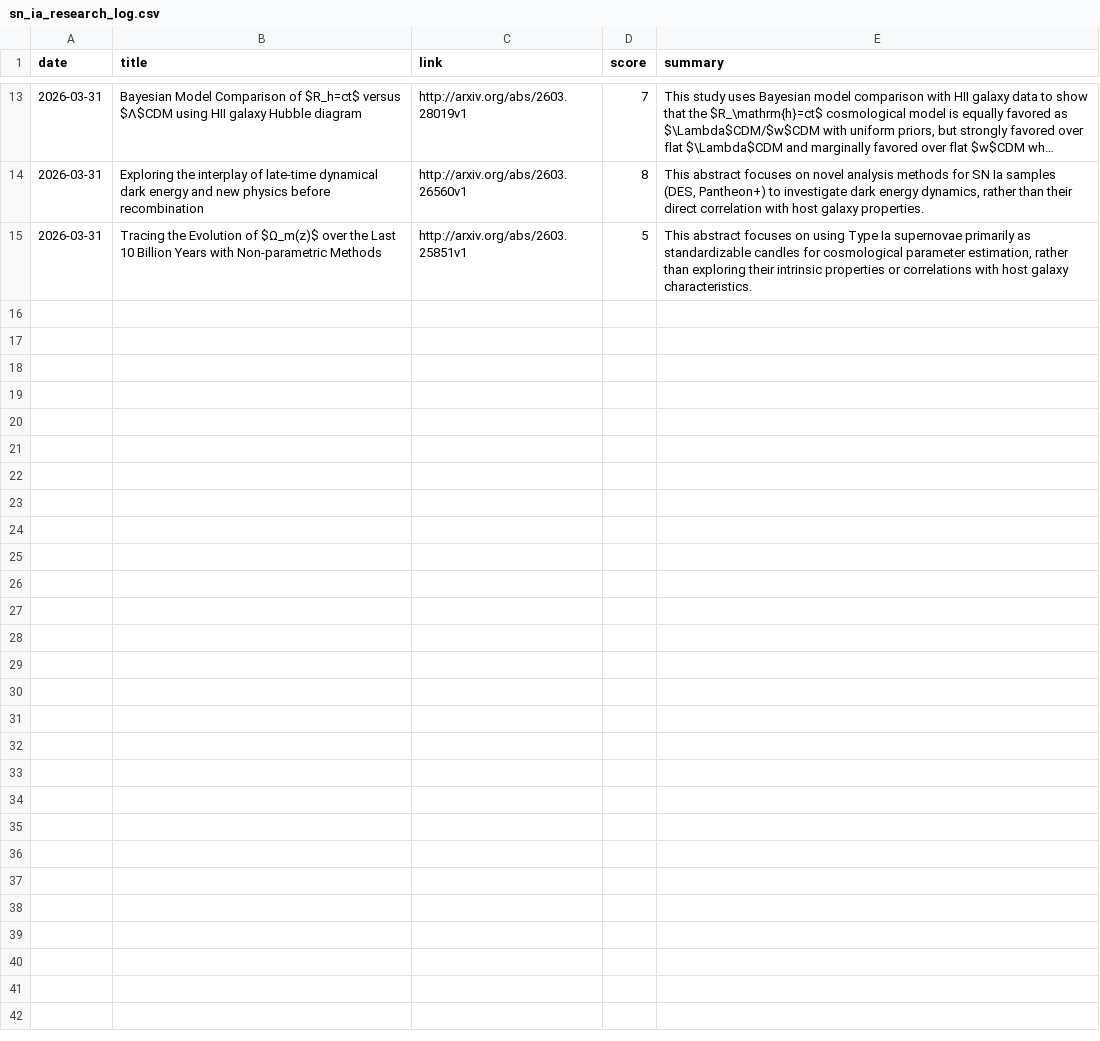
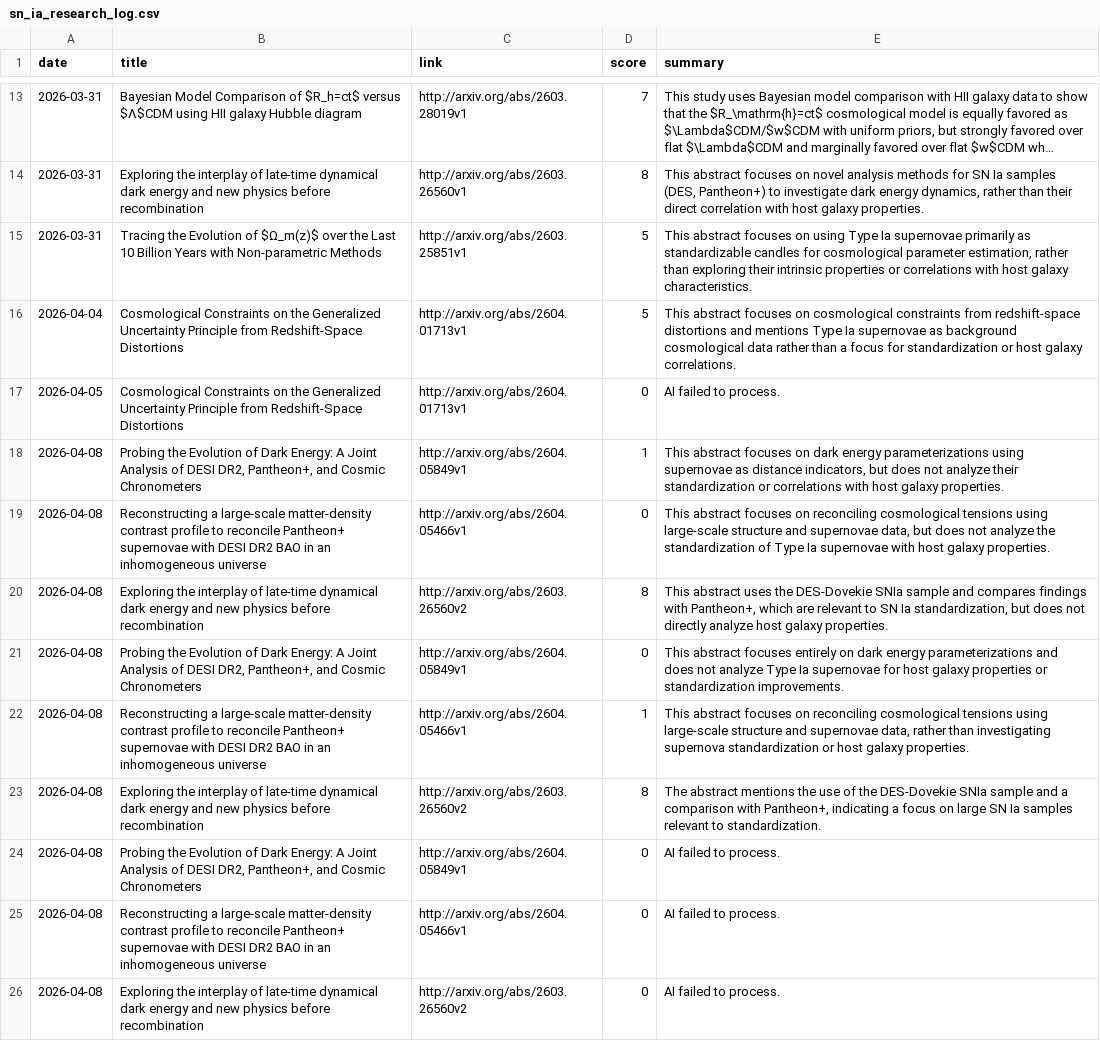
Before and after one commit to Webd0g/Honours_Project, a CSV file: sn_ia_research_log.csv, drawn as a sheet; only a part is shown, gaps mark what is left out; long unchanged cells end in …; the diff names each change by its address in the sheet, - before the commit and + after, or states it on an @@ line.

Commit message:
08/04/2026: draft programs added for data ingestion, and made an addition to the paper moniter where it now adds the date accessed of the paper to the dataframe aswell as everything else

```diff
--- a/sn_ia_research_log.csv
+++ b/sn_ia_research_log.csv
+row 16: 2026-04-04 | Cosmological Constraints on the Generalized Uncertainty Principle from Redshift-Space Distortions | http://arxiv.org/abs/2604.01713v1 | 5 | This abstract focuses on cosmological constraints from redshift-space distortions and mentions Type Ia supernovae as background cosmological data rather than a focus for standardization or host galaxy correlations.
+row 17: 2026-04-05 | Cosmological Constraints on the Generalized Uncertainty Principle from Redshift-Space Distortions | http://arxiv.org/abs/2604.01713v1 | 0 | AI failed to process.
+row 18: 2026-04-08 | Probing the Evolution of Dark Energy: A Joint Analysis of DESI DR2, Pantheon+, and Cosmic Chronometers | http://arxiv.org/abs/2604.05849v1 | 1 | This abstract focuses on dark energy parameterizations using supernovae as distance indicators, but does not analyze their standardization or correlations with host galaxy properties.
+row 19: 2026-04-08 | Reconstructing a large-scale matter-density contrast profile to reconcile Pantheon+ supernovae with DESI DR2 BAO in an inhomogeneous universe | http://arxiv.org/abs/2604.05466v1 | 0 | This abstract focuses on reconciling cosmological tensions using large-scale structure and supernovae data, but does not analyze the standardization of Type Ia supernovae with host galaxy properties.
+row 20: 2026-04-08 | Exploring the interplay of late-time dynamical dark energy and new physics before recombination | http://arxiv.org/abs/2603.26560v2 | 8 | This abstract uses the DES-Dovekie SNIa sample and compares findings with Pantheon+, which are relevant to SN Ia standardization, but does not directly analyze host galaxy properties.
+row 21: 2026-04-08 | Probing the Evolution of Dark Energy: A Joint Analysis of DESI DR2, Pantheon+, and Cosmic Chronometers | http://arxiv.org/abs/2604.05849v1 | 0 | This abstract focuses entirely on dark energy parameterizations and does not analyze Type Ia supernovae for host galaxy properties or standardization improvements.
+row 22: 2026-04-08 | Reconstructing a large-scale matter-density contrast profile to reconcile Pantheon+ supernovae with DESI DR2 BAO in an inhomogeneous universe | http://arxiv.org/abs/2604.05466v1 | 1 | This abstract focuses on reconciling cosmological tensions using large-scale structure and supernovae data, rather than investigating supernova standardization or host galaxy properties.
+row 23: 2026-04-08 | Exploring the interplay of late-time dynamical dark energy and new physics before recombination | http://arxiv.org/abs/2603.26560v2 | 8 | The abstract mentions the use of the DES-Dovekie SNIa sample and a comparison with Pantheon+, indicating a focus on large SN Ia samples relevant to standardization.
+row 24: 2026-04-08 | Probing the Evolution of Dark Energy: A Joint Analysis of DESI DR2, Pantheon+, and Cosmic Chronometers | http://arxiv.org/abs/2604.05849v1 | 0 | AI failed to process.
+row 25: 2026-04-08 | Reconstructing a large-scale matter-density contrast profile to reconcile Pantheon+ supernovae with DESI DR2 BAO in an inhomogeneous universe | http://arxiv.org/abs/2604.05466v1 | 0 | AI failed to process.
+row 26: 2026-04-08 | Exploring the interplay of late-time dynamical dark energy and new physics before recombination | http://arxiv.org/abs/2603.26560v2 | 0 | AI failed to process.
```
Also changed, not shown: 8 other files.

────────────────────

TASK DETAILS
Output the lines above verbatim, images excluded.

RESULT FOR THIS EXERCISE
Before and after one commit to Webd0g/Honours_Project, a CSV file: sn_ia_research_log.csv, drawn as a sheet; only a part is shown, gaps mark what is left out; long unchanged cells end in …; the diff names each change by its address in the sheet, - before the commit and + after, or states it on an @@ line.

Commit message:
08/04/2026: draft programs added for data ingestion, and made an addition to the paper moniter where it now adds the date accessed of the paper to the dataframe aswell as everything else

```diff
--- a/sn_ia_research_log.csv
+++ b/sn_ia_research_log.csv
+row 16: 2026-04-04 | Cosmological Constraints on the Generalized Uncertainty Principle from Redshift-Space Distortions | http://arxiv.org/abs/2604.01713v1 | 5 | This abstract focuses on cosmological constraints from redshift-space distortions and mentions Type Ia supernovae as background cosmological data rather than a focus for standardization or host galaxy correlations.
+row 17: 2026-04-05 | Cosmological Constraints on the Generalized Uncertainty Principle from Redshift-Space Distortions | http://arxiv.org/abs/2604.01713v1 | 0 | AI failed to process.
+row 18: 2026-04-08 | Probing the Evolution of Dark Energy: A Joint Analysis of DESI DR2, Pantheon+, and Cosmic Chronometers | http://arxiv.org/abs/2604.05849v1 | 1 | This abstract focuses on dark energy parameterizations using supernovae as distance indicators, but does not analyze their standardization or correlations with host galaxy properties.
+row 19: 2026-04-08 | Reconstructing a large-scale matter-density contrast profile to reconcile Pantheon+ supernovae with DESI DR2 BAO in an inhomogeneous universe | http://arxiv.org/abs/2604.05466v1 | 0 | This abstract focuses on reconciling cosmological tensions using large-scale structure and supernovae data, but does not analyze the standardization of Type Ia supernovae with host galaxy properties.
+row 20: 2026-04-08 | Exploring the interplay of late-time dynamical dark energy and new physics before recombination | http://arxiv.org/abs/2603.26560v2 | 8 | This abstract uses the DES-Dovekie SNIa sample and compares findings with Pantheon+, which are relevant to SN Ia standardization, but does not directly analyze host galaxy properties.
+row 21: 2026-04-08 | Probing the Evolution of Dark Energy: A Joint Analysis of DESI DR2, Pantheon+, and Cosmic Chronometers | http://arxiv.org/abs/2604.05849v1 | 0 | This abstract focuses entirely on dark energy parameterizations and does not analyze Type Ia supernovae for host galaxy properties or standardization improvements.
+row 22: 2026-04-08 | Reconstructing a large-scale matter-density contrast profile to reconcile Pantheon+ supernovae with DESI DR2 BAO in an inhomogeneous universe | http://arxiv.org/abs/2604.05466v1 | 1 | This abstract focuses on reconciling cosmological tensions using large-scale structure and supernovae data, rather than investigating supernova standardization or host galaxy properties.
+row 23: 2026-04-08 | Exploring the interplay of late-time dynamical dark energy and new physics before recombination | http://arxiv.org/abs/2603.26560v2 | 8 | The abstract mentions the use of the DES-Dovekie SNIa sample and a comparison with Pantheon+, indicating a focus on large SN Ia samples relevant to standardization.
+row 24: 2026-04-08 | Probing the Evolution of Dark Energy: A Joint Analysis of DESI DR2, Pantheon+, and Cosmic Chronometers | http://arxiv.org/abs/2604.05849v1 | 0 | AI failed to process.
+row 25: 2026-04-08 | Reconstructing a large-scale matter-density contrast profile to reconcile Pantheon+ supernovae with DESI DR2 BAO in an inhomogeneous universe | http://arxiv.org/abs/2604.05466v1 | 0 | AI failed to process.
+row 26: 2026-04-08 | Exploring the interplay of late-time dynamical dark energy and new physics before recombination | http://arxiv.org/abs/2603.26560v2 | 0 | AI failed to process.
```
Also changed, not shown: 8 other files.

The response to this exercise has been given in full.